Philips on Monday reported net losses of over 150 million euros in the first quarter of 2022 as the Dutch health technology firm battled a faulty respirator recall and supply chain problems.
The Amsterdam-based firm, which has sold off its domestic appliance arm to focus on medical equipment, said sales fell by 4 percent to 3.918 billion euros ($4.2 billion).
The first quarter losses were in stark contrast to the 40-million-euro profit the year before.
“We recorded better than expected sales… in very challenging circumstances,” Philips chief executive Frans van Houten said, maintaining a positive spin.
But there were “significant supply chain headwinds as well as the consequences of the Respironics field action,” Van Houten said.
Philips set aside a further 165 million euros to recall faulty respiratory equipment that puts users at risk of inhaling toxic foam.
The company previously reserved 725 million euros to fix the problem.
Philips said it was replacing and repairing devices “as fast as possible and are continuing to update patients and customers about the progress of the program”.
The devices are mainly for use in the home for patients with problems such as sleep apnoea, a disorder in which breathing stops and starts.
Philips recalled them in June last year after announcing that users were at risk of inhaling or swallowing pieces of degraded sound-dampening foam.

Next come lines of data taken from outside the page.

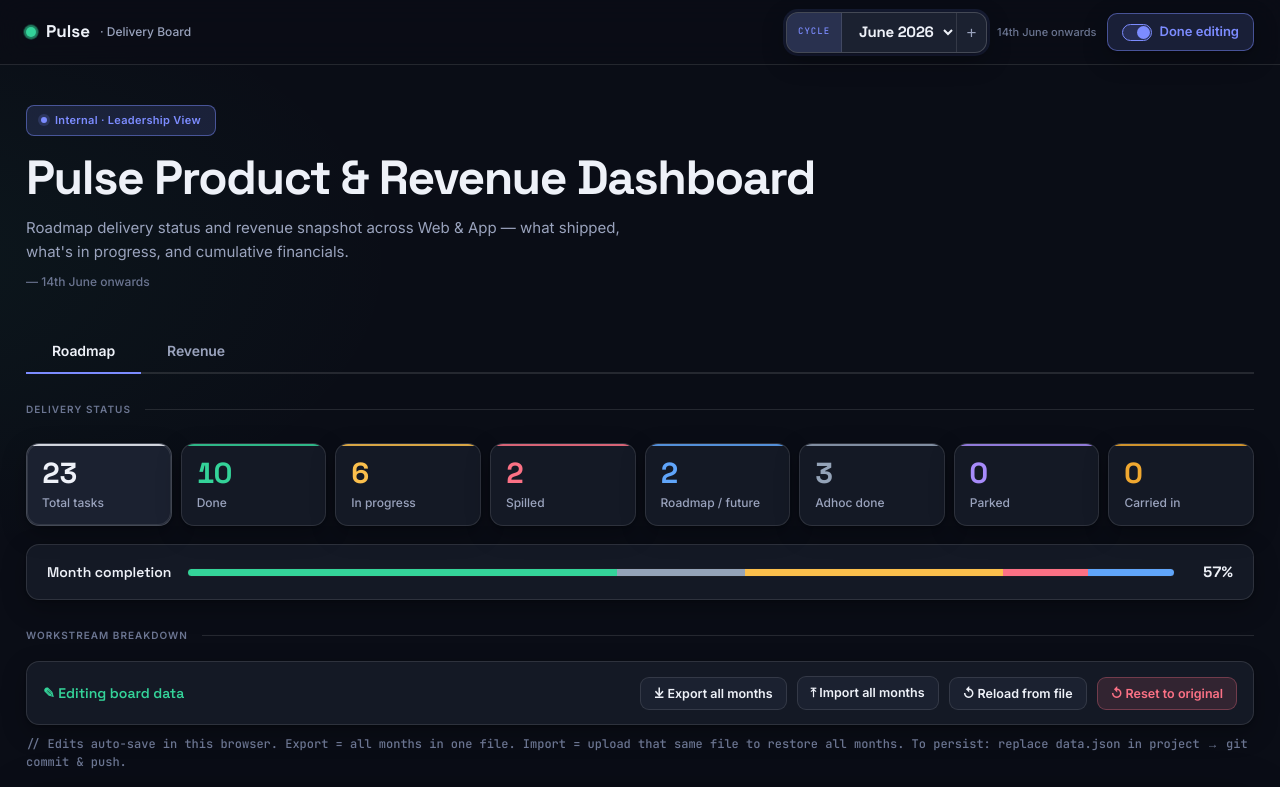
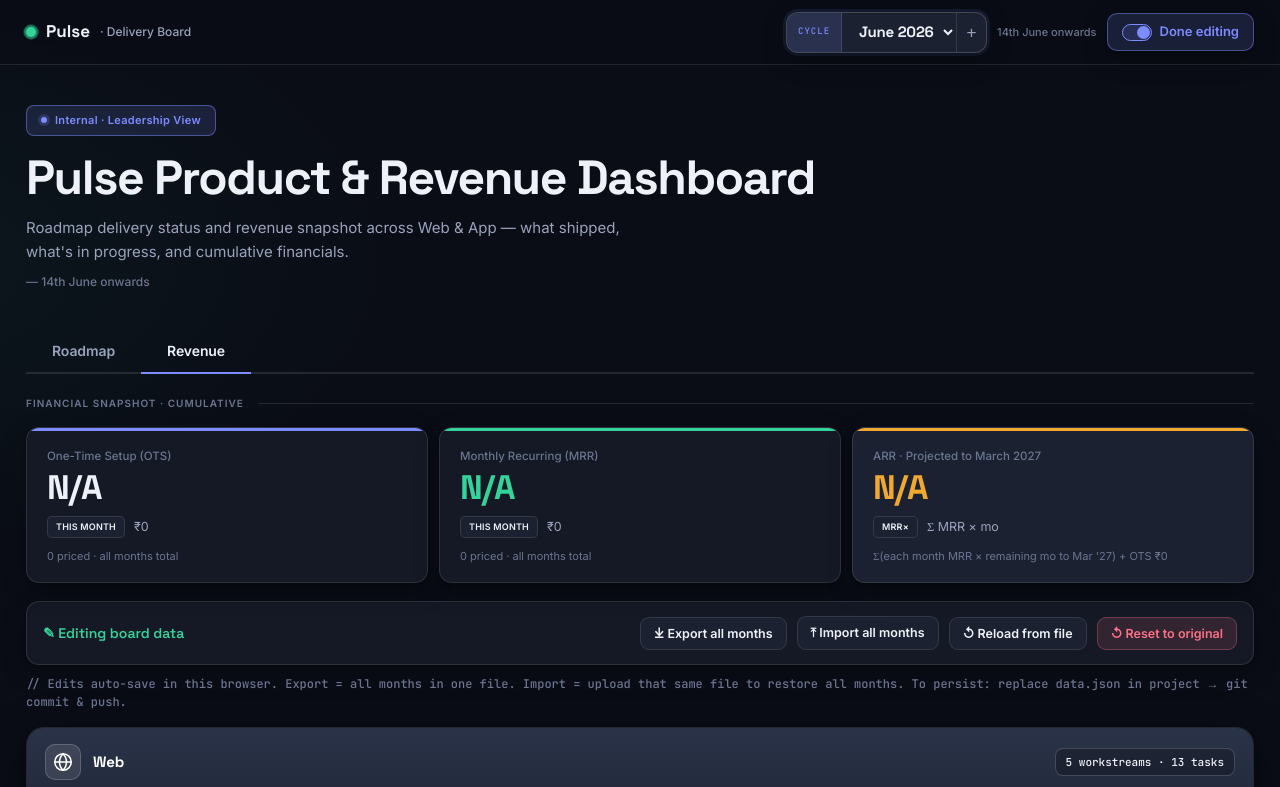
Before and after one commit to snishantflick2know/roadmap-product, a website: page index.html in a window 1280 px wide. Both pictures are taken after a click on the element "Edit data". Shown: the top 787 px of the page. Drawn offline with Linux system fonts and the light colour scheme.

Commit message:
Edit panel visible on both tabs — no forced Roadmap switch

```diff
--- a/index.html
+++ b/index.html
@@ -1001,11 +1001,7 @@
   document.body.classList.toggle("editing",editing);
   document.getElementById("editToggle").classList.toggle("on",editing);
   document.getElementById("editLabel").textContent=editing?"Done editing":"Edit data";
-  if(editing){
-    document.querySelectorAll(".tab-btn").forEach(b=>b.classList.toggle("active",b.dataset.tab==="roadmap"));
-    document.querySelectorAll(".tab-panel").forEach(p=>p.classList.toggle("active",p.id==="tab-roadmap"));
-    renderEditor();
-  }
+  if(editing)renderEditor();
 });
 
 /* ---------- month switcher ---------- */
```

“We are committed to supporting the community of patients who rely on our sleep and respiratory care solutions for their health and quality of life, and the physicians and customers who are dedicated to meeting patient needs,” Van Houten said.

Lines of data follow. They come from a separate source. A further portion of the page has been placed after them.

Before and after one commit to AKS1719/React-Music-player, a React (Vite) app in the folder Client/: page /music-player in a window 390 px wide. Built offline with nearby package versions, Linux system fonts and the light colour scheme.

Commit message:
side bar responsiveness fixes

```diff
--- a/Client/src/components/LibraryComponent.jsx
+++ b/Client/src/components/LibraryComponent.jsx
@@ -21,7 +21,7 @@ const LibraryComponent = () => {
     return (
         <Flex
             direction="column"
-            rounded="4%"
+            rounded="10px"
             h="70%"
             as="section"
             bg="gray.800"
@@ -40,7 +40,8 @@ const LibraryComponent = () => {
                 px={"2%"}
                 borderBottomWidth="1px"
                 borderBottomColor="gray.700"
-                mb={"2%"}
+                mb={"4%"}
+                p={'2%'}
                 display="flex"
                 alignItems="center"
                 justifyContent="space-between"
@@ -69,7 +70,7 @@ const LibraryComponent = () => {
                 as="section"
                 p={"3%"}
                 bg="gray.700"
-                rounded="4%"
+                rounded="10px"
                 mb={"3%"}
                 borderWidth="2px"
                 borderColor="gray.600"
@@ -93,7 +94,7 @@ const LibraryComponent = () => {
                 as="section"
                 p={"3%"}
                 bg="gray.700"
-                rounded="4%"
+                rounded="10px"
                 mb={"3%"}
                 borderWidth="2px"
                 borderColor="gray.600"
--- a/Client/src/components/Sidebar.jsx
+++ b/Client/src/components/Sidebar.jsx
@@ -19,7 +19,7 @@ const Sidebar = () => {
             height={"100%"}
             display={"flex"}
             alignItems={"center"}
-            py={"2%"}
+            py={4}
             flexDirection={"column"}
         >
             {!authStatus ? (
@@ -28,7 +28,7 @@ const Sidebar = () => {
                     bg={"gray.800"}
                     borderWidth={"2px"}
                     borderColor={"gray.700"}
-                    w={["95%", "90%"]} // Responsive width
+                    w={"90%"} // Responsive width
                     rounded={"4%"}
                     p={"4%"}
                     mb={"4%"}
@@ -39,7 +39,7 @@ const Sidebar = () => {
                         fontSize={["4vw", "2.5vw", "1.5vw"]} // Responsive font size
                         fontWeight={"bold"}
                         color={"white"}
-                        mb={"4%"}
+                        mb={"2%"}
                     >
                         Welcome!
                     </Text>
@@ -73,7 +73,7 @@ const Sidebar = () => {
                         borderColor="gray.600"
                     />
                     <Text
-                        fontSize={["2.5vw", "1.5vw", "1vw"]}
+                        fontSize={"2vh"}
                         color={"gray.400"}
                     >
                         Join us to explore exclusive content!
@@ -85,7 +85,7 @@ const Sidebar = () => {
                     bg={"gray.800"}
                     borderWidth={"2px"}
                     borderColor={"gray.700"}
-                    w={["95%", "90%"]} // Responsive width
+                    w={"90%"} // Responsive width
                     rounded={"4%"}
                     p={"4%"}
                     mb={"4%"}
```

Philips and a number of its subsidiaries however were subpoenaed earlier this month by the US Justice Department “to provide information related to events leading to the Respironics recall” it said.
“The relevant subsidiaries are cooperating with the agency,” Van Houten said.

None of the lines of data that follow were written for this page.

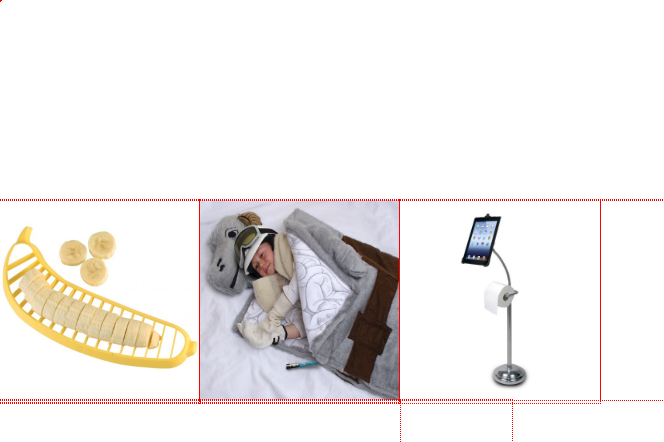
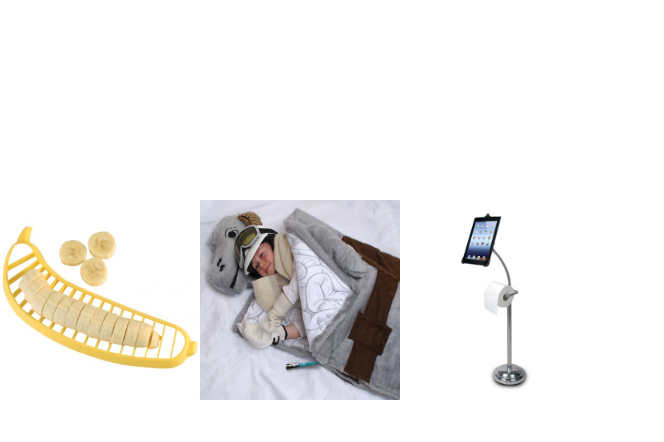
Before and after one commit to MasonChance/bus-mall-analytics, a plain HTML site: page index.html in a window 1280 px wide. Shown: the top 442 px of the page, without its empty margins (0-664 px from the left). Drawn offline with nearby package versions, Linux system fonts and the light colour scheme.

Commit message:
removed working outline

```diff
--- a/style.css
+++ b/style.css
@@ -1,5 +1,5 @@
 *{
-  outline: dotted 1px red;
+  /* outline: dotted 1px red; */
   overflow: hidden;
   box-sizing: border-box;
   scroll-behavior: auto;
```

Philips’ share price plunged around 11 percent in early afternoon trade on the Amsterdam stock exchange’s AEX index to around 25 euros per share.